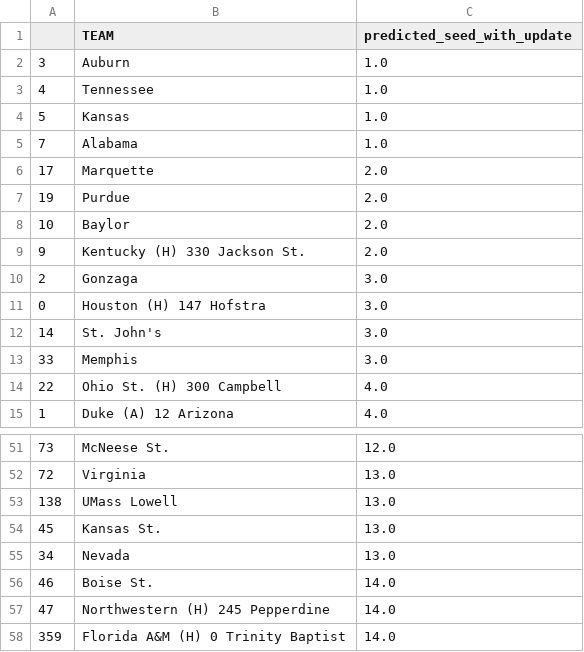
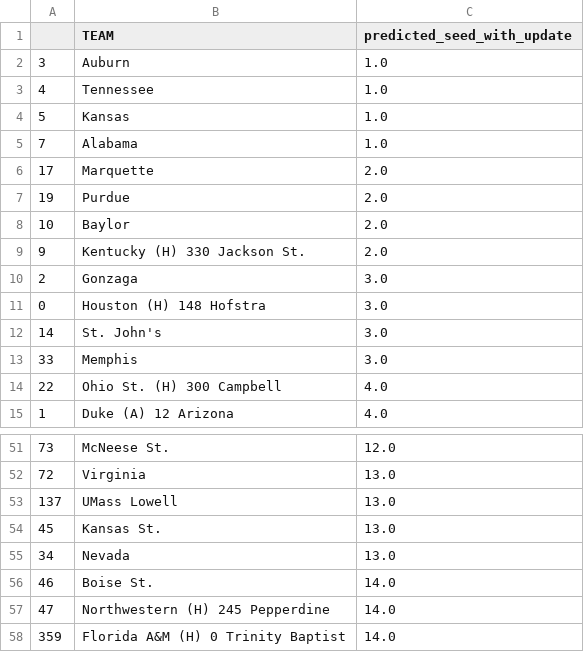
Before and after one commit to danishmaknojia/Final_Project_DE, a CSV file: seeding/seeding_2025_20241122.csv, drawn as a sheet; only a part is shown, gaps mark what is left out; the diff covers the shown part only.

```diff
--- a/seeding/seeding_2025_20241122.csv
+++ b/seeding/seeding_2025_20241122.csv
@@ -10,3 +10,3 @@
 2,Gonzaga,3.0
-0,Houston   (H) 147 Hofstra,3.0
+0,Houston   (H) 148 Hofstra,3.0
 14,St. John's,3.0
@@ -52,3 +52,3 @@
 72,Virginia,13.0
-138,UMass Lowell,13.0
+137,UMass Lowell,13.0
 45,Kansas St.,13.0
```
Also changed, not shown: 7 edited cells elsewhere in this file, current_cbb_live_data.csv, predictions/cbb25_seeded_20241122.csv, 8 other files.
= = = = = = =
◆ **What you should do**
If an entry holds a picture, leave the picture out and repeat the rest exactly.

◆ **Output**
Before and after one commit to danishmaknojia/Final_Project_DE, a CSV file: seeding/seeding_2025_20241122.csv, drawn as a sheet; only a part is shown, gaps mark what is left out; the diff covers the shown part only.

```diff
--- a/seeding/seeding_2025_20241122.csv
+++ b/seeding/seeding_2025_20241122.csv
@@ -10,3 +10,3 @@
 2,Gonzaga,3.0
-0,Houston   (H) 147 Hofstra,3.0
+0,Houston   (H) 148 Hofstra,3.0
 14,St. John's,3.0
@@ -52,3 +52,3 @@
 72,Virginia,13.0
-138,UMass Lowell,13.0
+137,UMass Lowell,13.0
 45,Kansas St.,13.0
```
Also changed, not shown: 7 edited cells elsewhere in this file, current_cbb_live_data.csv, predictions/cbb25_seeded_20241122.csv, 8 other files.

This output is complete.